**Entries supplied**
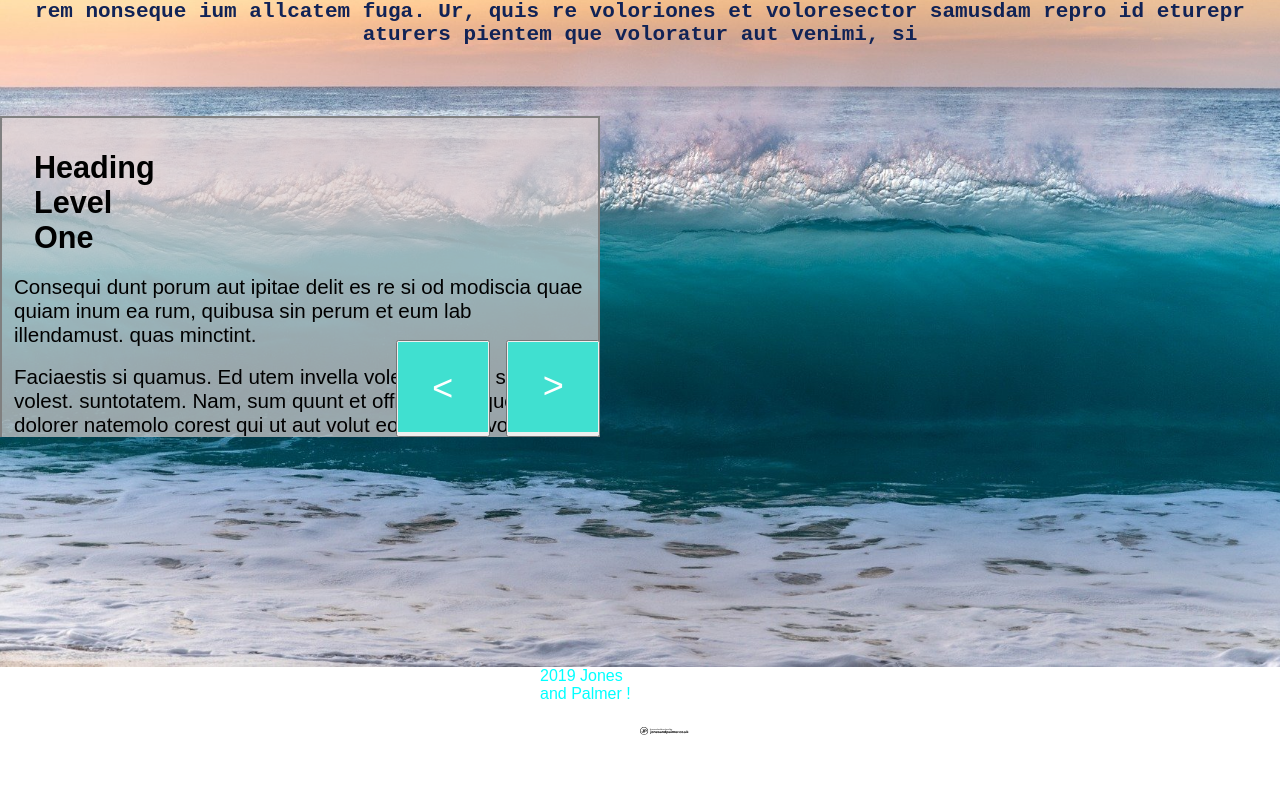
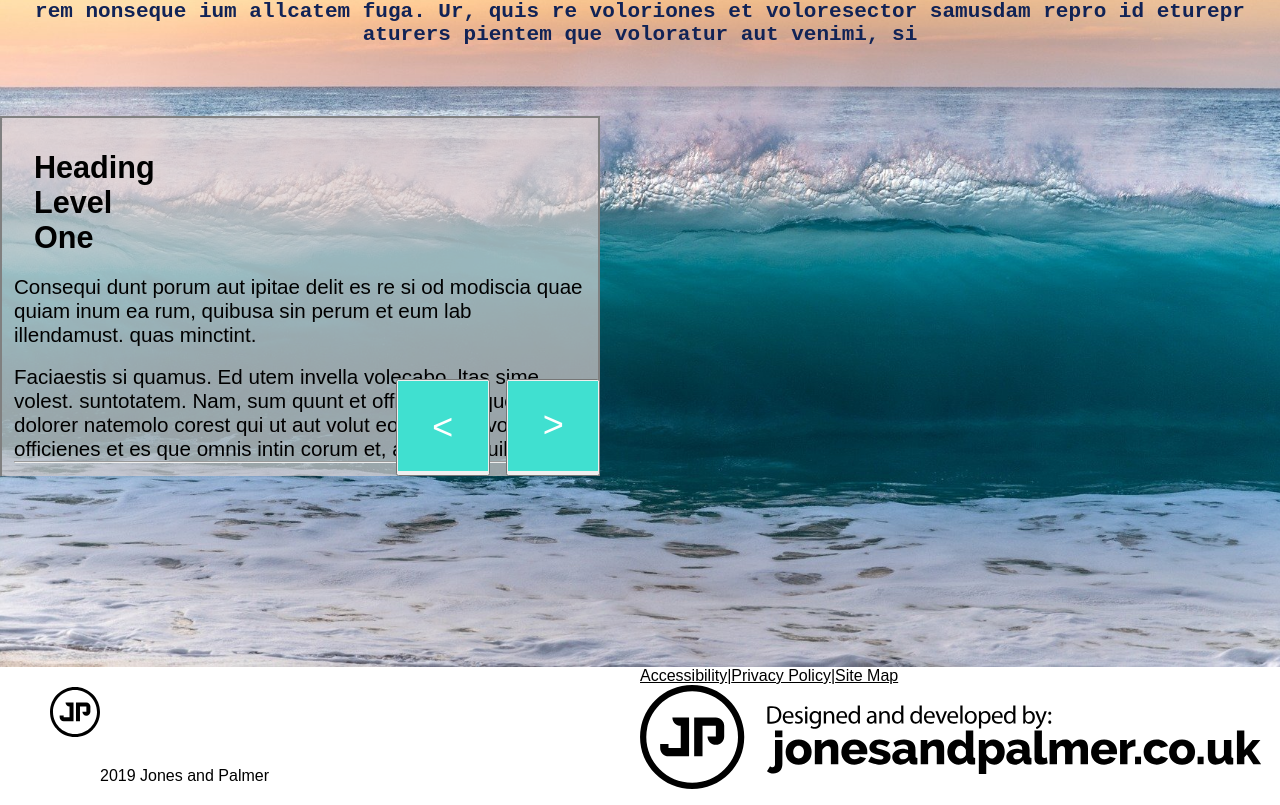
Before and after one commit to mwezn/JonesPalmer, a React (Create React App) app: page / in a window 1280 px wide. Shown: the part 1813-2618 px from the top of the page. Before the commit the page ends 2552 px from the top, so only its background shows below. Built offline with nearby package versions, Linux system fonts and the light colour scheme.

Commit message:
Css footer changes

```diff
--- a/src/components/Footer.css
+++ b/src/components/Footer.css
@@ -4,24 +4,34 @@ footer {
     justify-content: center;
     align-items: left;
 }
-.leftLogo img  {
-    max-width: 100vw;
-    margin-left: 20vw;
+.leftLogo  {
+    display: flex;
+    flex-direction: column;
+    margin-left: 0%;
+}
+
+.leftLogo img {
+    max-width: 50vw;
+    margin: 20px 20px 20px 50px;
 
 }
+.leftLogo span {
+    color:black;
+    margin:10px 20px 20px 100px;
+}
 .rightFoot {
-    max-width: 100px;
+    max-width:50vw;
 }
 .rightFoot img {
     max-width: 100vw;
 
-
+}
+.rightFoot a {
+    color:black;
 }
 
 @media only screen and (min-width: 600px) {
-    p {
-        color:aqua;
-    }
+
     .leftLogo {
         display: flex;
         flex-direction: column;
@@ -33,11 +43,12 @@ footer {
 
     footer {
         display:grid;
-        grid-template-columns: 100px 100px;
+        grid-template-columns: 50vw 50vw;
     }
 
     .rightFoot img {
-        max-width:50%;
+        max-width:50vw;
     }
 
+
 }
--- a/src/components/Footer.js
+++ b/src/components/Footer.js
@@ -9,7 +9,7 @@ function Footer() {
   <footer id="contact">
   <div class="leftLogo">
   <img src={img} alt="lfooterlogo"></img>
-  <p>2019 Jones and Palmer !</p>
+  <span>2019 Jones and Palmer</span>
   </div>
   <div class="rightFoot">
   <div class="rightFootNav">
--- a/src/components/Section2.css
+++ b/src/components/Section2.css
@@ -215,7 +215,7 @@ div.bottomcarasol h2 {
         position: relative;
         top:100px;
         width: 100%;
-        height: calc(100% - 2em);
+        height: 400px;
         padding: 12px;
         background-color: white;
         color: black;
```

**Your objective**
Show all lines above that contain "margin".

**Output**
-    margin-left: 20vw;
+    margin-left: 0%;
+    margin: 20px 20px 20px 50px;
+    margin:10px 20px 20px 100px;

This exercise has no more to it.